Your goal: Every record gets copied exactly, and no picture goes with it.

Exercise material:
- Opening Delimiter -

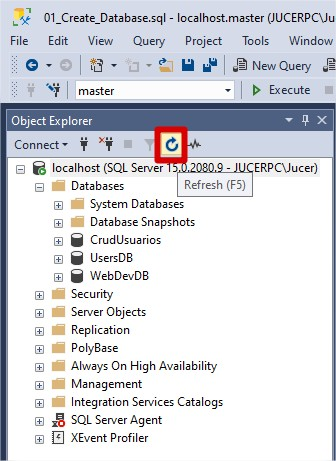
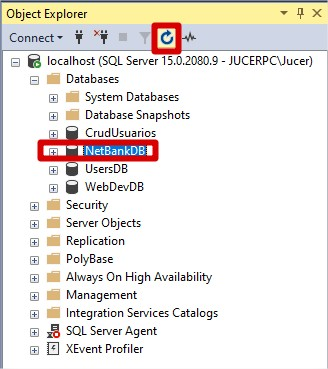
Scripts

diff --git a/Exams/Exam-01/Readme.md b/Exams/Exam-01/Readme.md
@@ -21,10 +21,49 @@ Cree la base de datos **NetBakDB** ejecutando los siguientes pasos:
 
 2. Abra el archivo **01_Create_Database.sql** que se encuentra en la ruta **Exams/Exam-01/Scripts** <br>
 
-![](https://github.com/Jucer74/ServicesDevelopment/blob/main/Exams/Exam-01/Images/Image-01.jpg)
+![](https://github.com/Jucer74/ServicesDevelopment/blob/main/Exams/Exam-01/Images/Image-02.jpg)
+
+![](https://github.com/Jucer74/ServicesDevelopment/blob/main/Exams/Exam-01/Images/Image-03.jpg)
+
+3. Ejecute el script<br>
+
+![](https://github.com/Jucer74/ServicesDevelopment/blob/main/Exams/Exam-01/Images/Image-04.jpg)
+
+4. Refresque la conexión y valide que la base de datos fue creada<br>
+
+![](https://github.com/Jucer74/ServicesDevelopment/blob/main/Exams/Exam-01/Images/Image-05.jpg)
+
+5. Abra el archivo **02_Grant_User_Admin.sql** y ejecutelo<br>
+
+![](https://github.com/Jucer74/ServicesDevelopment/blob/main/Exams/Exam-01/Images/Image-06.jpg)
+
+![](https://github.com/Jucer74/ServicesDevelopment/blob/main/Exams/Exam-01/Images/Image-07.jpg)
 
 
+6. Abra el archivo **03_Tab_ReportedCards.sql** y ejecutelo<br>
 
-  
-3. Ejecute el script
-4.  
+![](https://github.com/Jucer74/ServicesDevelopment/blob/main/Exams/Exam-01/Images/Image-08.jpg)
+
+![](https://github.com/Jucer74/ServicesDevelopment/blob/main/Exams/Exam-01/Images/Image-09.jpg)
+
+
+7. Abra el archivo **04_Ins_ReportedCards.sql** y ejecutelo<br>
+
+![](https://github.com/Jucer74/ServicesDevelopment/blob/main/Exams/Exam-01/Images/Image-10.jpg)
+
+![](https://github.com/Jucer74/ServicesDevelopment/blob/main/Exams/Exam-01/Images/Image-11.jpg)
+
+8. Desconectese y Reconectese con el usuario **Admin**<br>
+![](https://github.com/Jucer74/ServicesDevelopment/blob/main/Exams/Exam-01/Images/Image-12.jpg)
+
+![](https://github.com/Jucer74/ServicesDevelopment/blob/main/Exams/Exam-01/Images/Image-13.jpg)
+
+9. Ejecute el query de seleccion de los datos para validar que puede obtener los valores.
+
+```sql
+USE [NetBankDB]
+GO
+
+SELECT * 
+FROM ReportedCards
+```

- Closing Delimiter -

Result of this exercise:
Scripts

diff --git a/Exams/Exam-01/Readme.md b/Exams/Exam-01/Readme.md
@@ -21,10 +21,49 @@ Cree la base de datos **NetBakDB** ejecutando los siguientes pasos:
 
 2. Abra el archivo **01_Create_Database.sql** que se encuentra en la ruta **Exams/Exam-01/Scripts** <br>
 
-![](https://github.com/Jucer74/ServicesDevelopment/blob/main/Exams/Exam-01/Images/Image-01.jpg)
+![](https://github.com/Jucer74/ServicesDevelopment/blob/main/Exams/Exam-01/Images/Image-02.jpg)
+
+![](https://github.com/Jucer74/ServicesDevelopment/blob/main/Exams/Exam-01/Images/Image-03.jpg)
+
+3. Ejecute el script<br>
+
+![](https://github.com/Jucer74/ServicesDevelopment/blob/main/Exams/Exam-01/Images/Image-04.jpg)
+
+4. Refresque la conexión y valide que la base de datos fue creada<br>
+
+![](https://github.com/Jucer74/ServicesDevelopment/blob/main/Exams/Exam-01/Images/Image-05.jpg)
+
+5. Abra el archivo **02_Grant_User_Admin.sql** y ejecutelo<br>
+
+![](https://github.com/Jucer74/ServicesDevelopment/blob/main/Exams/Exam-01/Images/Image-06.jpg)
+
+![](https://github.com/Jucer74/ServicesDevelopment/blob/main/Exams/Exam-01/Images/Image-07.jpg)
 
 
+6. Abra el archivo **03_Tab_ReportedCards.sql** y ejecutelo<br>
 
-  
-3. Ejecute el script
-4.  
+![](https://github.com/Jucer74/ServicesDevelopment/blob/main/Exams/Exam-01/Images/Image-08.jpg)
+
+![](https://github.com/Jucer74/ServicesDevelopment/blob/main/Exams/Exam-01/Images/Image-09.jpg)
+
+
+7. Abra el archivo **04_Ins_ReportedCards.sql** y ejecutelo<br>
+
+![](https://github.com/Jucer74/ServicesDevelopment/blob/main/Exams/Exam-01/Images/Image-10.jpg)
+
+![](https://github.com/Jucer74/ServicesDevelopment/blob/main/Exams/Exam-01/Images/Image-11.jpg)
+
+8. Desconectese y Reconectese con el usuario **Admin**<br>
+![](https://github.com/Jucer74/ServicesDevelopment/blob/main/Exams/Exam-01/Images/Image-12.jpg)
+
+![](https://github.com/Jucer74/ServicesDevelopment/blob/main/Exams/Exam-01/Images/Image-13.jpg)
+
+9. Ejecute el query de seleccion de los datos para validar que puede obtener los valores.
+
+```sql
+USE [NetBankDB]
+GO
+
+SELECT * 
+FROM ReportedCards
+```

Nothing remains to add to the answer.